Visual effects in film and visual media have a long history. One of the first accounts of visual effects dates back to 1878 with Eadweard Muybridge. In The Horse in Motion, Muybridge paved a path for early achievements in the success of animation. He was able to capture a horse’s hoofs in motion, showing how all four are off the ground at once while the horse is in motion. He captured this frame by frame. In addition, between 1884 and 1887, he could capture glimpses of clad women and men in motion, ascending and descending stairs in The Human Figure in Motion – Descending Stairs and Turning Around. These were huge achievements during this time.
Again, in 1889/1890, Thomas Edison’s assistant, William K.L. Dickinson made history by producing the first ever photographic film in the United States. The film is blurry; but, it was the first of its time created with a cylinder kinetoscope. Because of these achievements and many others, visual effects are now more realistic and limitless today.
BusinessWire suggests there are many leaders in the visual effects industry, including well-known artists such as John Textor.

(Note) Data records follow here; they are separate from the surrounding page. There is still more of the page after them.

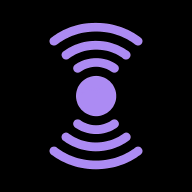
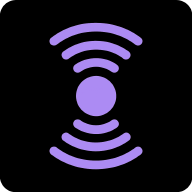
Built web
Branch: main
Commit: 9d96cd4814e9e1da3410d34de07f8d115b6b2f3f

package:peanut 6.0.0

diff --git a/flutter_service_worker.js b/flutter_service_worker.js
@@ -3,17 +3,17 @@ const MANIFEST = 'flutter-app-manifest';
 const TEMP = 'flutter-temp-cache';
 const CACHE_NAME = 'flutter-app-cache';
 
-const RESOURCES = {"flutter_bootstrap.js": "41fe2a09340075ee66d26ea6dfb136c3",
+const RESOURCES = {"flutter_bootstrap.js": "b60c560603d11390ea3694963ecd6833",
 "version.json": "0abd21b2aae2fa86b5bfcfd03cce7cb6",
 "index.html": "9e644033d9d3bc5828a83d759e9f02a6",
 "/": "9e644033d9d3bc5828a83d759e9f02a6",
 "main.dart.js": "b13b078bbedb52f089df76132af6f5b1",
 "flutter.js": "83d881c1dbb6d6bcd6b42e274605b69c",
-"favicon.png": "fec52ed1d270a8432acbda9b06214bb2",
-"icons/Icon-192.png": "6e385ad0814a4ba078f993cab5498ade",
-"icons/Icon-maskable-192.png": "6e385ad0814a4ba078f993cab5498ade",
-"icons/Icon-maskable-512.png": "270977e23c2841f993b03ab820398778",
-"icons/Icon-512.png": "270977e23c2841f993b03ab820398778",
+"favicon.png": "50c9a003842eee4b6f2cc1b3423fe069",
+"icons/Icon-192.png": "82448a702e1fdb97c591de7db534f656",
+"icons/Icon-maskable-192.png": "82448a702e1fdb97c591de7db534f656",
+"icons/Icon-maskable-512.png": "49d8963b814198a720a24d065b9d8d88",
+"icons/Icon-512.png": "49d8963b814198a720a24d065b9d8d88",
 "manifest.json": "4eb1655328f6e10ce4e0edf76be8453a",
 "assets/AssetManifest.json": "73d1abe106bda48ce8d69e8213448ae8",
 "assets/NOTICES": "62f25bf81472046818136c972ac7710b",

diff --git a/flutter_bootstrap.js b/flutter_bootstrap.js
@@ -39,6 +39,6 @@ _flutter.buildConfig = {"engineRevision":"ef0cd000916d64fa0c5d09cc809fa7ad244a57
 
 _flutter.loader.load({
   serviceWorkerSettings: {
-    serviceWorkerVersion: "3330269880"
+    serviceWorkerVersion: "3598484226"
   }
 });
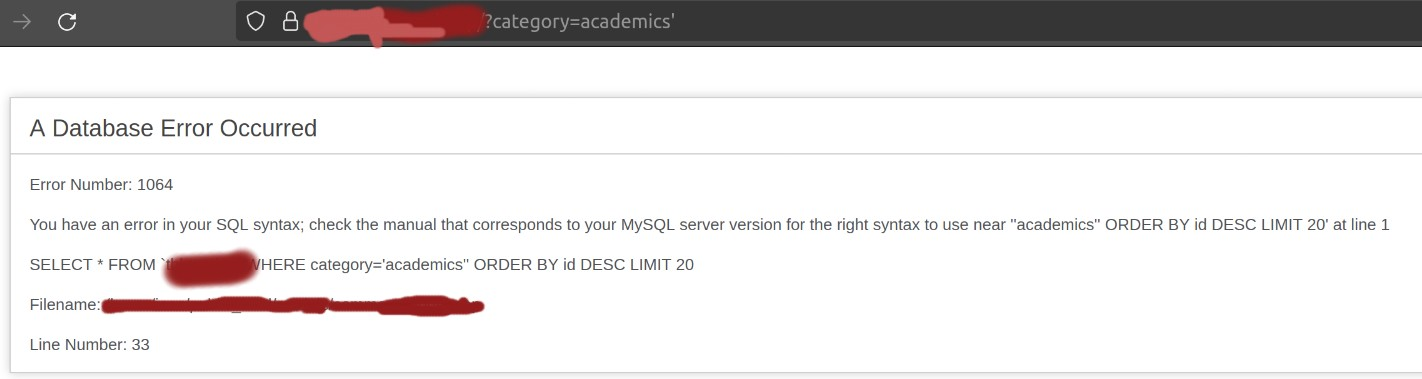
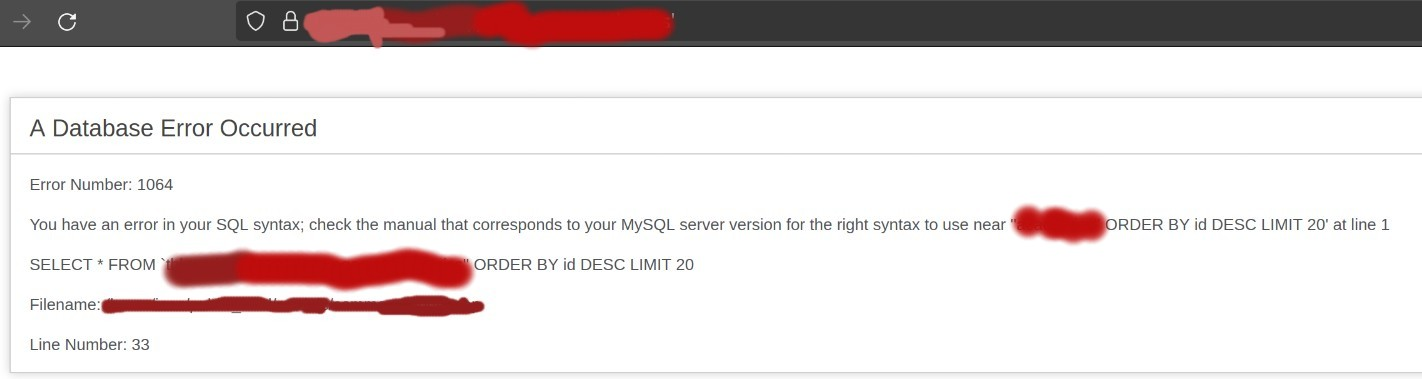
writeups

Changed region(s): [[0.1547, 0.6385, 0.3404, 0.7836], [0.3094, 0.0, 0.4951, 0.1451], [0.7117, 0.5224, 0.8045, 0.6675]]

diff --git a/_posts/2025-10-28-myFirstHack.md b/_posts/2025-10-28-myFirstHack.md
@@ -18,9 +18,9 @@ This is the story of everything about my first hack, which I discovered two year
 Back when I was just learning about the **SQL Injection**, I had the curiosity: *What If I tried it on the real website?* I do surely knew the risk, so I decided it to test it carefully and ethically.
 
 I came across a website belonging to a top Universities. While exploring different endpoints, one caught my attention:
-**?categories=academics** in get request.
+**?q=parameter** in get request.
 
-So, I don't know why it looks familiar for me by doing lots of labs at that time,just like the examples I had been studying. So now I tried a simple **`'`single quote** to test for the Sqli. So what I did was: **?categories=academics'** {notice single quote after academics, that what breaks the sql code}
+So, I don't know why it looks familiar for me by doing lots of labs at that time,just like the examples I had been studying. So now I tried a simple **`'`single quote** to test for the Sqli. So what I did was: **?q=parameter'** {notice single quote after academics, that what breaks the sql code}
 
 ![image](assets/images/sql_error.jpg)
 *Figure: **SQL error message after injecting a single quote**.*
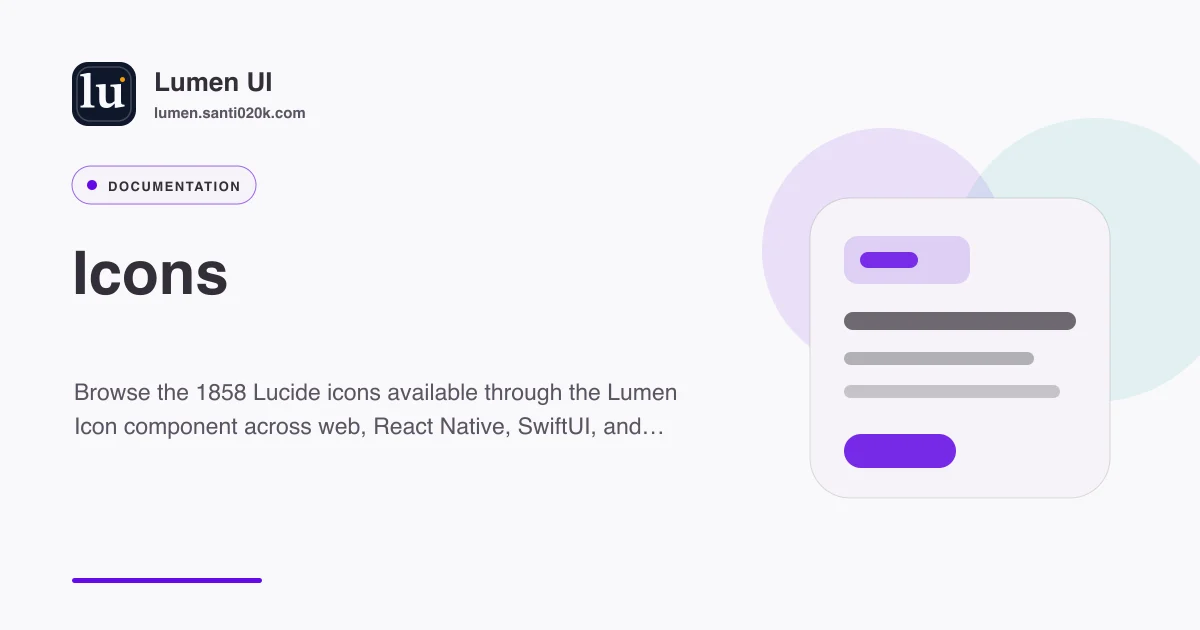
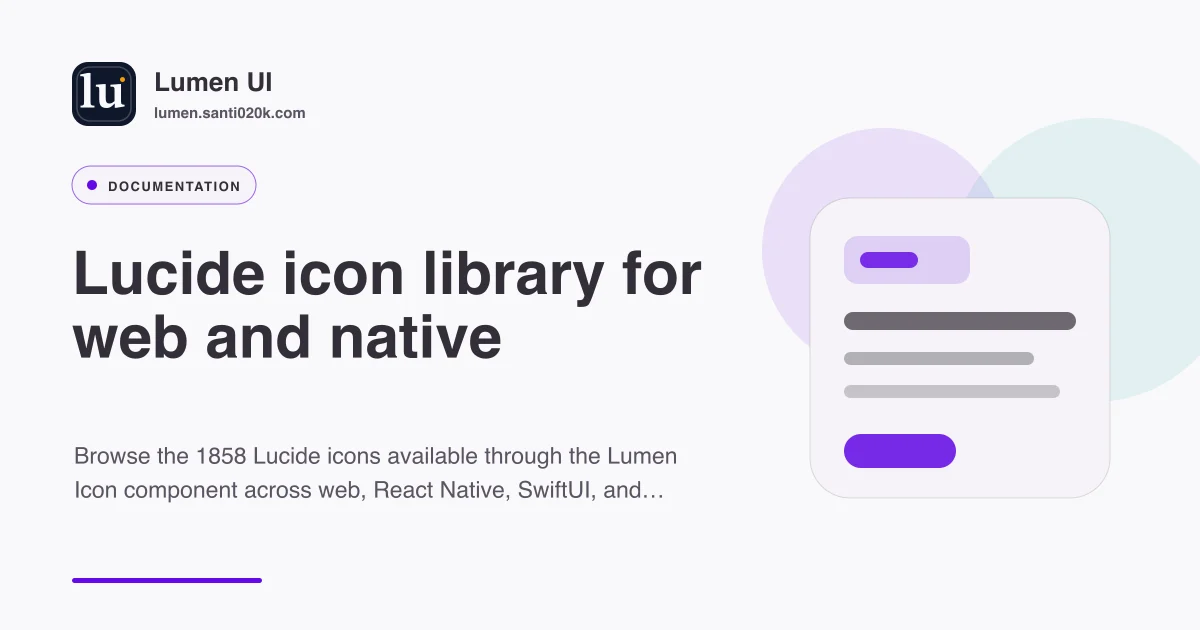
fix(docs): align cloudflare routes with canonical urls

Changed region(s): [[0.0617, 0.3921, 0.5858, 0.573], [0.0617, 0.6635, 0.555, 0.8143], [0.0617, 0.6032, 0.555, 0.6333]]

diff --git a/apps/docs/src/lib/cloudflare-pages.test.ts b/apps/docs/src/lib/cloudflare-pages.test.ts
@@ -1,0 +1,45 @@
+import { mkdir, mkdtemp, readFile, rm, stat, writeFile } from 'node:fs/promises'
+import { tmpdir } from 'node:os'
+import path from 'node:path'
+
+import { expect, test } from 'vitest'
+
+import { prepareCloudflarePages } from '../../scripts/prepare-cloudflare-pages.mjs'
+
+test('packages canonical HTML routes while preserving assets, embedded previews, and audited source', async () => {
+  const root = await mkdtemp(path.join(tmpdir(), 'lumen-pages-'))
+  const source = path.join(root, 'source')
+  const destination = path.join(root, 'output')
+  const html = '<meta name="robots" content="index, follow"><link rel="canonical" href="https://lumen.santi020k.com/docs"><h1>Docs</h1>'
+
+  try {
+    await mkdir(path.join(source, 'docs'), { recursive: true })
+    await mkdir(path.join(source, 'native-previews/live'), { recursive: true })
+    await writeFile(path.join(source, 'docs/index.html'), html)
+    await writeFile(path.join(source, 'docs/data.json'), '{}')
+    await writeFile(path.join(source, 'native-previews/live/index.html'), '<meta name="robots" content="noindex">')
+    await writeFile(path.join(source, 'index.html'), '<link rel="canonical" href="https://lumen.santi020k.com/">')
+    await writeFile(path.join(source, '404.html'), '<meta name="robots" content="noindex">')
+
+    expect(await prepareCloudflarePages({ source, destination })).toBe(1)
+    expect(await readFile(path.join(destination, 'docs.html'), 'utf8')).toBe(html)
+    expect(await readFile(path.join(source, 'docs/index.html'), 'utf8')).toBe(html)
+    expect(await stat(path.join(destination, 'docs/index.html')).then(() => true, () => false)).toBe(false)
+    expect(await readFile(path.join(destination, 'docs/data.json'), 'utf8')).toBe('{}')
+    expect((await stat(path.join(destination, 'native-previews/live/index.html'))).isFile()).toBe(true)
+    expect((await stat(path.join(destination, 'index.html'))).isFile()).toBe(true)
+    expect((await stat(path.join(destination, '404.html'))).isFile()).toBe(true)
+
+    await writeFile(path.join(destination, 'stale.txt'), 'stale')
+    expect(await prepareCloudflarePages({ source, destination })).toBe(1)
+    expect(await stat(path.join(destination, 'stale.txt')).then(() => true, () => false)).toBe(false)
+
+    await writeFile(path.join(source, 'docs/index.html'), html.replace('/docs', '/wrong'))
+    await expect(prepareCloudflarePages({ source, destination })).rejects.toThrow('Canonical URL does not match')
+    expect(await readFile(path.join(destination, 'docs.html'), 'utf8')).toBe(html)
+    await expect(prepareCloudflarePages({ source, destination: source })).rejects.toThrow('separate directories')
+    await expect(prepareCloudflarePages({ source, destination: path.join(source, 'nested') })).rejects.toThrow('separate directories')
+  } finally {
+    await rm(root, { force: true, recursive: true })
+  }
+})

diff --git a/apps/docs/src/pages/guides/rss.xml.ts b/apps/docs/src/pages/guides/rss.xml.ts
@@ -21,12 +21,14 @@ export const GET: APIRoute = ({ site }) => {
   const baseUrl = site ?? new URL('https://lumen.santi020k.com')
 
   const items = publishedGuides.map(guide => {
-    const url = new URL(`${guide.href}/`, baseUrl).toString()
+    const url = new URL(guide.href, baseUrl).toString()
+    // Preserve published feed identities so a canonical link correction does not create new items.
+    const guid = new URL(`${guide.href}/`, baseUrl).toString()
 
     return `<item>
       <title>${escapeXml(guide.title)}</title>
       <link>${escapeXml(url)}</link>
-      <guid isPermaLink="true">${escapeXml(url)}</guid>
+      <guid isPermaLink="true">${escapeXml(guid)}</guid>
       <description>${escapeXml(guide.description)}</description>
       <dc:creator>${escapeXml(guide.author)}</dc:creator>
       <pubDate>${new Date(`${guide.publishedAt}T00:00:00Z`).toUTCString()}</pubDate>
@@ -37,7 +39,7 @@ export const GET: APIRoute = ({ site }) => {
 <rss version="2.0" xmlns:dc="http://purl.org/dc/elements/1.1/">
   <channel>
     <title>Lumen UI Guides</title>
-    <link>${new URL('/guides/', baseUrl)}</link>
+    <link>${new URL('/guides', baseUrl)}</link>
     <description>Practical guides for building accessible web and native product interfaces with Lumen UI.</description>
     <language>en</language>
     ${items}

diff --git a/docs/marketing/MEASUREMENT.md b/docs/marketing/MEASUREMENT.md
@@ -55,6 +55,31 @@ search demand or conversion gains.
 
 ## Review log
 
+### Search Console baseline: October 6, 2026
+
+Read from the authenticated `lumen.santi020k.com` domain property. The selected three-month
+performance report displayed July 26–October 4, 2026: 20 clicks, approximately 2,000 impressions,
+1% CTR, and average position 26.7. These are the report's displayed totals; anonymized queries mean
+visible query rows do not sum to them.
+
+The icons landing page had 317 impressions, one click, 0.3% CTR, and average position 7.3. Its
+generic `Icons` title is being replaced with an accurate Lucide/web/native title. The visible query
+sample is too small to justify a broader keyword strategy or predict a CTR improvement. Compare
+matched 28-day periods after deployment, keeping the deployment date separate from this local review.
+
+The indexing report was last updated September 20: 597 indexed URLs and 288 excluded URLs
+(171 redirects, 77 noindex, 36 alternate canonicals, one 404, and three crawled URLs not indexed).
+These are known URLs, including historical variants, rather than a count of current sitemap pages.
+The 404 example was `/cdn-cgi/l/email-protection`. The three crawled URLs not indexed were
+two parameterized embedded React Native previews and `/guides/rss.xml`; they do not need search
+listings. Explicit noindex headers reinforce the preview's existing HTML policy and exclude the feed.
+
+Priorities: deploy the canonical-aligned Cloudflare artifact through the existing release workflow,
+verify the live sitemap and representative canonical URLs return 200 without redirects, then compare
+search performance for icons, AI skill, and framework guides. New AI guides are present locally but
+were absent from production during this review. Do not interpret local audits as indexing or deployment
+evidence, remove intended noindex exclusions, or request validation before the fix is deployed.
+
 | Month | Reviewer | Key numbers | Decision |
 | --- | --- | --- | --- |
 | _(none yet — no cycle has been approved or published)_ | — | — | — |

diff --git a/CONTRIBUTING.md b/CONTRIBUTING.md
@@ -185,6 +185,11 @@ so they are excluded from site-navigation validation. Run
 `pnpm --filter @santi020k/lumen-docs run audit:seo` against the current build when changing navigation
 or search data. The same audit checks sitemap coverage and excludes internal/noindex pages.
 
+Keep docs routes without a file extension or trailing slash (except `/`). The docs post-build step
+packages validated Astro output from `dist` into `cloudflare/dist`, using flat HTML files so
+Cloudflare Pages serves canonical URLs directly. Deploy that artifact; raw directory output redirects
+to trailing-slash URLs. Keep navigation, sitemap, structured data, and RSS links consistent.
+
 Do not publish generic announcements as guides. A guide should leave a developer able to build or
 verify something they could not confidently complete before reading it.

He is most known for his realistic, digital human creations, including the digital Tupac Shakir, which premiered at Coachella in 2012. Textor was also the Producer and Executive Producer of the 2013 film Ender’s Game, based on the acclaimed science-fiction book by Orson Scott Card. Much of his work has been on large feature films, including Tron: Legacy, Transformers, Real Steel, and Pirates of the Caribbean at World’s End.
The visual effects industry is huge. Known in the industry as VFX, it encompasses four main categories, including digital effects (digital FX or FX) – imagery manipulated or created from photographs; digital animation – computer graphics lighting, 3D, and modeling; matte painting or stills (on backgrounds); and live action effects – models or actors acting with blue or green screens. Most movies contain some visual effects, and the most popular movies of today contain them (e.g. The Avengers, Ender’s Game, Gravity).
The industry of visual FX continues to grow every day. It is used more than ever in films, visual games, photography, phone apps, and other mediums. The need for visual effects will continue to grow. Perhaps in the future, the effects will be more accessible to the public and a majority of commercials, films, and games will be entirely digital.